### AVAILABLE DATA
- - - - - - -
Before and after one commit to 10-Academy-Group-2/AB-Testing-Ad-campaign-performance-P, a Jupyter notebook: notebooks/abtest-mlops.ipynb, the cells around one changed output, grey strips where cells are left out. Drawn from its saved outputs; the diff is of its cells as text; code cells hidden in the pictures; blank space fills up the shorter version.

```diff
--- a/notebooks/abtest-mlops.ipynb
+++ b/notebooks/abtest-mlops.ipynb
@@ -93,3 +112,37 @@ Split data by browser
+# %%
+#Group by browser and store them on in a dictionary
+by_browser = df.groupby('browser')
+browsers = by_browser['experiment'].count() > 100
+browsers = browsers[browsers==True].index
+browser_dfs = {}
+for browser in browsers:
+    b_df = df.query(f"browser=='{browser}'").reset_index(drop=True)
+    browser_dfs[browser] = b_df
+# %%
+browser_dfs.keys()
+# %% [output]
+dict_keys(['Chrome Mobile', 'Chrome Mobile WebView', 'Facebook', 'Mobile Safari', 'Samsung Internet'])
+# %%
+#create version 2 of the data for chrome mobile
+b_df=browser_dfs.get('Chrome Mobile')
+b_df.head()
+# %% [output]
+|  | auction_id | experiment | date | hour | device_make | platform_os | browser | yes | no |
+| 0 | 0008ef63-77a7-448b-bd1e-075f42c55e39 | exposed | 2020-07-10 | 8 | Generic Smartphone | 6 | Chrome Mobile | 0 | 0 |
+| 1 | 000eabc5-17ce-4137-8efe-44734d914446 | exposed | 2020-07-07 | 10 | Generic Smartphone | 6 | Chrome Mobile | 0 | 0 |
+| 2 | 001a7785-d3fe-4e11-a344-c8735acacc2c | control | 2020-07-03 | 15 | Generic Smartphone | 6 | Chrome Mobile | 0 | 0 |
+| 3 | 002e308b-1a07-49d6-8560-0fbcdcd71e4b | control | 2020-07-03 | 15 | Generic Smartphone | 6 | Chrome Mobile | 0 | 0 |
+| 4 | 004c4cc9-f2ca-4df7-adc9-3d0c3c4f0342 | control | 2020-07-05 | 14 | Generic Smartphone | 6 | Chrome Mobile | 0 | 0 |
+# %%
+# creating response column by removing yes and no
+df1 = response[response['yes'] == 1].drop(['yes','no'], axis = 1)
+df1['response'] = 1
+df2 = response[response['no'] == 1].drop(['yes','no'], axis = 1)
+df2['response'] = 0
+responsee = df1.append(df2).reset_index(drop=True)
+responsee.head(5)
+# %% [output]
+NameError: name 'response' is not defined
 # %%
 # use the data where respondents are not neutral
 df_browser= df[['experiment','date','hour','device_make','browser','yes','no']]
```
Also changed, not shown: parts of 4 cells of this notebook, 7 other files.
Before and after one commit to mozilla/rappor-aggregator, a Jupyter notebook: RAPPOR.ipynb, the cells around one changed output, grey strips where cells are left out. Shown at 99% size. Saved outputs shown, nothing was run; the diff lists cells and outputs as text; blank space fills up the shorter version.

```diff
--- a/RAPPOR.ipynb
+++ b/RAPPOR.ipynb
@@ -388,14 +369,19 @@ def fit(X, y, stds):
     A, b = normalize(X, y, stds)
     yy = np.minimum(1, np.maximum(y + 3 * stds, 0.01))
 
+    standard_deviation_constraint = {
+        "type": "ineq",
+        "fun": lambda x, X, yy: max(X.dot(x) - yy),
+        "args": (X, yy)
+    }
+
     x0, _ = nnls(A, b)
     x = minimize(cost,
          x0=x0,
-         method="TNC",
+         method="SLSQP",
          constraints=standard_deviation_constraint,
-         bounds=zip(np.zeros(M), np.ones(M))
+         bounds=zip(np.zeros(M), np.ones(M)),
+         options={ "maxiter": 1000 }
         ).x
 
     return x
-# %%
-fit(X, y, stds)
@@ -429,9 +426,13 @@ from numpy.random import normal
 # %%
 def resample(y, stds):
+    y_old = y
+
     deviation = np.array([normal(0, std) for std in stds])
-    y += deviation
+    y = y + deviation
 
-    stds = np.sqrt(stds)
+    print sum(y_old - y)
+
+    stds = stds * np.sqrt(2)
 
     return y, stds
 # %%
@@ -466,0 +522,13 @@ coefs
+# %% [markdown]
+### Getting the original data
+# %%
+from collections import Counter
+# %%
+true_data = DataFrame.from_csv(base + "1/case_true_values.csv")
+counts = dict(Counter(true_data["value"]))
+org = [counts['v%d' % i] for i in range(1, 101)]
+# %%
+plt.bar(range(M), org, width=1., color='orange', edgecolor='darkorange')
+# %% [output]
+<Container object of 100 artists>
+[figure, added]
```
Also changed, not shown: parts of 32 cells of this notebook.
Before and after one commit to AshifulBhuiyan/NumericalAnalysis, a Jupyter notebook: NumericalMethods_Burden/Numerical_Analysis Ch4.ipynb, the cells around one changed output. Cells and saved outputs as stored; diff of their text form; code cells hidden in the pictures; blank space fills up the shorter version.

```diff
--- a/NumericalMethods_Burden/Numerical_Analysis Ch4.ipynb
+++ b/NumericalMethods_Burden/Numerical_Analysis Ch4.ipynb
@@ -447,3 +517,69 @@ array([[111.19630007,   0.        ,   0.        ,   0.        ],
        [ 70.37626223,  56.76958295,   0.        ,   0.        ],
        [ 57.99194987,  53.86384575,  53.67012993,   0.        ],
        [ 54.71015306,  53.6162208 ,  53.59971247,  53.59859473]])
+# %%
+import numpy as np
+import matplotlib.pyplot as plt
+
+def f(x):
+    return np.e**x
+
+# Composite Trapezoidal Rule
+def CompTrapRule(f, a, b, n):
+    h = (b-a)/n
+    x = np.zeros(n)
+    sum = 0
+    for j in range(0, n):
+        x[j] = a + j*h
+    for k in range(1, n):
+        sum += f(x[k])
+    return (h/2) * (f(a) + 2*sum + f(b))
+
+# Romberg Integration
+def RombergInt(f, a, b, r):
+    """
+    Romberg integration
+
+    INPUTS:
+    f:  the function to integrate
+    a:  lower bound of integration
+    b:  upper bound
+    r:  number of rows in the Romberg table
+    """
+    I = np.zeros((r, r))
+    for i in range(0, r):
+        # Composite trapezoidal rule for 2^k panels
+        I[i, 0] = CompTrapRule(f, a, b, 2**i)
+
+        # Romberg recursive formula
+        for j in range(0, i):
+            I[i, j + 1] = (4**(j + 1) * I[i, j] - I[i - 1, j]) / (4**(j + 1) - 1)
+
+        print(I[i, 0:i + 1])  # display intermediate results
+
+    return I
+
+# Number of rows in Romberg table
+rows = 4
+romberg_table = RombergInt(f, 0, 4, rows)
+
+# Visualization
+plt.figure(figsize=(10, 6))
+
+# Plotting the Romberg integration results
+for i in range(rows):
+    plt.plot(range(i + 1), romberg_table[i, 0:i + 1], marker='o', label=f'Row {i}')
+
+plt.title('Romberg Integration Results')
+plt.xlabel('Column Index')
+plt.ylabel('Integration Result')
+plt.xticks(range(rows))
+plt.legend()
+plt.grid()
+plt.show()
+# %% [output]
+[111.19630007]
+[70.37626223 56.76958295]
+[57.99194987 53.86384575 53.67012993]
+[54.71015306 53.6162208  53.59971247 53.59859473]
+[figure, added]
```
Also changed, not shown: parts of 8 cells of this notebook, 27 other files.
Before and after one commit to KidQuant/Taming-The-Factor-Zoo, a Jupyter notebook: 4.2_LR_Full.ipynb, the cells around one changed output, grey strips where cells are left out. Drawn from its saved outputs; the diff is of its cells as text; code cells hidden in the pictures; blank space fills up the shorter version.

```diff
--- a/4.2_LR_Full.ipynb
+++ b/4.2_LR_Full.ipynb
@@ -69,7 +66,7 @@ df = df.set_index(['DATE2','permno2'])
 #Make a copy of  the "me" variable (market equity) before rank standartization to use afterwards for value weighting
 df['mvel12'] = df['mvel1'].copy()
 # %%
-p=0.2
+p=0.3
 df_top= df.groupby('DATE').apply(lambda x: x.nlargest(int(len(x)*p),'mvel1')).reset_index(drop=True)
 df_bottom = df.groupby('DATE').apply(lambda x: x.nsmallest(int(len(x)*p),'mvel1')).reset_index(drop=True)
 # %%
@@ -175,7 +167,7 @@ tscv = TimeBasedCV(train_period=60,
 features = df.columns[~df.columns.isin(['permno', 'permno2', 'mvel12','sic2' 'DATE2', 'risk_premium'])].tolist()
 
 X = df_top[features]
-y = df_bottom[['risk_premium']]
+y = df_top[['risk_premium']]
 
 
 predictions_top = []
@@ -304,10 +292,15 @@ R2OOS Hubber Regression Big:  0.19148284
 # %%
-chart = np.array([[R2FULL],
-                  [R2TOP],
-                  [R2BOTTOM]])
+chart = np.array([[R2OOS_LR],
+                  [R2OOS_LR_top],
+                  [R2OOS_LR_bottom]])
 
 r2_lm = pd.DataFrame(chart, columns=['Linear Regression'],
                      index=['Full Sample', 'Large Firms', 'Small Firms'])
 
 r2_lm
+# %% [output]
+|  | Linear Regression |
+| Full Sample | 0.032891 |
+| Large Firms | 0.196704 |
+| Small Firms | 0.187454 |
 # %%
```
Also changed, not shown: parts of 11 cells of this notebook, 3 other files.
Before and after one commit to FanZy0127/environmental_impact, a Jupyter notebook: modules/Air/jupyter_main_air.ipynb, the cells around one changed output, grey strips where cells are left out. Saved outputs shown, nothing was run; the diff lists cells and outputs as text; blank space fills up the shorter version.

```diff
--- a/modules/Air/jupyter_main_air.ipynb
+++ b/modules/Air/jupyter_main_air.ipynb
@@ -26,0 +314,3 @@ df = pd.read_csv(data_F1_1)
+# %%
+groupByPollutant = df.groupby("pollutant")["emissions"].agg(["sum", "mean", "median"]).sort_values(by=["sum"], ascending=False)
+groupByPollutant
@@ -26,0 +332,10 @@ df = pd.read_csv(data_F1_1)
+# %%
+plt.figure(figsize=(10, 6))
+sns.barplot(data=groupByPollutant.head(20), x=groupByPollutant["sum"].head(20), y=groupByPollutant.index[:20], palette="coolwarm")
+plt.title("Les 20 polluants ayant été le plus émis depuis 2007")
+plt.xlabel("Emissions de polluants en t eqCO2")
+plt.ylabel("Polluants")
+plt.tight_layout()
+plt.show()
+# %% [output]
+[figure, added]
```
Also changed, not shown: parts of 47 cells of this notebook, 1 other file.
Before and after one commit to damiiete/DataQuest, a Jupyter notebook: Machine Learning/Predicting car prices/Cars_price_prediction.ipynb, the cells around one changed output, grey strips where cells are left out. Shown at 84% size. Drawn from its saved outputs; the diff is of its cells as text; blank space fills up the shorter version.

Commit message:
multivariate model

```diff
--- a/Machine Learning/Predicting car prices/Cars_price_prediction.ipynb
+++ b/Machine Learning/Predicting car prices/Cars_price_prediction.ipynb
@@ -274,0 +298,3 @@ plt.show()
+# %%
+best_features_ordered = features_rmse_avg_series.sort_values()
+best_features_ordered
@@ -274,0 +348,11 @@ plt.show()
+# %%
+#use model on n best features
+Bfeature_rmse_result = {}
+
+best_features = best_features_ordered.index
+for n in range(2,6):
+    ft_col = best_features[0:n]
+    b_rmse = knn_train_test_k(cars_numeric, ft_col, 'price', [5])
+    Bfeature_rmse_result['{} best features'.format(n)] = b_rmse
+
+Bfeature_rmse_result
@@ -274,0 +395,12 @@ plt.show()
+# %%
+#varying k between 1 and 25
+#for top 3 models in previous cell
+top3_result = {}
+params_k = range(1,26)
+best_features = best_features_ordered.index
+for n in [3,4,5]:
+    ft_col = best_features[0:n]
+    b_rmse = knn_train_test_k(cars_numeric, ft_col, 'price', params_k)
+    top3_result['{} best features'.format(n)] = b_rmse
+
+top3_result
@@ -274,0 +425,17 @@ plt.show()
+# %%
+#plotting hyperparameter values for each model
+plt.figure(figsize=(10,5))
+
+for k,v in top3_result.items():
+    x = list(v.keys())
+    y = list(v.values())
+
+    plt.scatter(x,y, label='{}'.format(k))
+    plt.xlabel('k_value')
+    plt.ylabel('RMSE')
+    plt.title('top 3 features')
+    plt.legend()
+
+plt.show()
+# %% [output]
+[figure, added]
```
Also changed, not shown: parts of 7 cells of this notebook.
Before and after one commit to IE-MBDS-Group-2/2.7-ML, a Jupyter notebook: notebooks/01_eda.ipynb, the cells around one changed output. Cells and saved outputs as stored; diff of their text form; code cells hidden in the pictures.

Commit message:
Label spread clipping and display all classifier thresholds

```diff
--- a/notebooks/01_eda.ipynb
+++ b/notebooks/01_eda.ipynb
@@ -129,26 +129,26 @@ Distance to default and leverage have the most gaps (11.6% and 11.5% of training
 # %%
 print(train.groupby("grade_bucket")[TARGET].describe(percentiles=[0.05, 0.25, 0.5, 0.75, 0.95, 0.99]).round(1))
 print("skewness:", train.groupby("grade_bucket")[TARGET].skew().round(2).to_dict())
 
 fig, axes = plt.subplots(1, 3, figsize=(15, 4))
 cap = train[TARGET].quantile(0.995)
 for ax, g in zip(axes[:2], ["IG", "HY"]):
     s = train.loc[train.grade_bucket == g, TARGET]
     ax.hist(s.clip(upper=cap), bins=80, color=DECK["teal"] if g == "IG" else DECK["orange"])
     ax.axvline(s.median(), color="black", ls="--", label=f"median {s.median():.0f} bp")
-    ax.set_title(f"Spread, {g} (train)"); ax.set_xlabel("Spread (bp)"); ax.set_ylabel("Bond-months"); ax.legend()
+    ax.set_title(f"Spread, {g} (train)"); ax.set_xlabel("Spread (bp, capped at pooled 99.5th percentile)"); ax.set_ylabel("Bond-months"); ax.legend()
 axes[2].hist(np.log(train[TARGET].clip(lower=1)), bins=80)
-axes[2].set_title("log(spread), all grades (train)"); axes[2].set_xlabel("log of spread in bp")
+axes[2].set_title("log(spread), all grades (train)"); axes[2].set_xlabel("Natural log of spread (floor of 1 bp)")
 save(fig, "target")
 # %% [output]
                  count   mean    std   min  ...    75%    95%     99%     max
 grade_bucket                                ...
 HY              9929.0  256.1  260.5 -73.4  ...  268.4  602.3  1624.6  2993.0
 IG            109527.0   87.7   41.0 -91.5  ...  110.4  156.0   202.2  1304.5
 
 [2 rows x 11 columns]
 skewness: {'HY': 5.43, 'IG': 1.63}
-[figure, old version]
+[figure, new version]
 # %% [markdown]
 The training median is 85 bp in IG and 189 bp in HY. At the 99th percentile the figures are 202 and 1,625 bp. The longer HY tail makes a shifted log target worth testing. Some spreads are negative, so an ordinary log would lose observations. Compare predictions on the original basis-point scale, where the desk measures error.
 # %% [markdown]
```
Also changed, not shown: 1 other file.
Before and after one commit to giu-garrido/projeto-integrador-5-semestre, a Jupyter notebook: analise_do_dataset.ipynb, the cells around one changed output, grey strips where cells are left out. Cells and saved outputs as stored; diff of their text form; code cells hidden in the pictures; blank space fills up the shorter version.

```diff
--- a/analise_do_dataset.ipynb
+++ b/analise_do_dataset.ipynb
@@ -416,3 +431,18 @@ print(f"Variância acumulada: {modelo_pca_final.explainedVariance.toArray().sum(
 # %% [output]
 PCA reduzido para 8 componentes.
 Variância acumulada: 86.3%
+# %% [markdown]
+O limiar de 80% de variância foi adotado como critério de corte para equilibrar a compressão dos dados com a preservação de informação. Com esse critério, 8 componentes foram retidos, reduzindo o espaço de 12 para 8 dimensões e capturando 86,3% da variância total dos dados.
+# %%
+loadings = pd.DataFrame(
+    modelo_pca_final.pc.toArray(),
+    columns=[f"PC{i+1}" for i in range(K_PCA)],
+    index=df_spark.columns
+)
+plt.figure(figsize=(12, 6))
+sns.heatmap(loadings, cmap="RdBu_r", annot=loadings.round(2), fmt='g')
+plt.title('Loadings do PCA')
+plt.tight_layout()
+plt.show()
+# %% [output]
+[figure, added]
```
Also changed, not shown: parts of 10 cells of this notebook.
- - - - - - -
### WORK TASK
Please filter the listing down to lines that include the word "Smartphone".

### RESPONSE
+| 0 | 0008ef63-77a7-448b-bd1e-075f42c55e39 | exposed | 2020-07-10 | 8 | Generic Smartphone | 6 | Chrome Mobile | 0 | 0 |
+| 1 | 000eabc5-17ce-4137-8efe-44734d914446 | exposed | 2020-07-07 | 10 | Generic Smartphone | 6 | Chrome Mobile | 0 | 0 |
+| 2 | 001a7785-d3fe-4e11-a344-c8735acacc2c | control | 2020-07-03 | 15 | Generic Smartphone | 6 | Chrome Mobile | 0 | 0 |
+| 3 | 002e308b-1a07-49d6-8560-0fbcdcd71e4b | control | 2020-07-03 | 15 | Generic Smartphone | 6 | Chrome Mobile | 0 | 0 |
+| 4 | 004c4cc9-f2ca-4df7-adc9-3d0c3c4f0342 | control | 2020-07-05 | 14 | Generic Smartphone | 6 | Chrome Mobile | 0 | 0 |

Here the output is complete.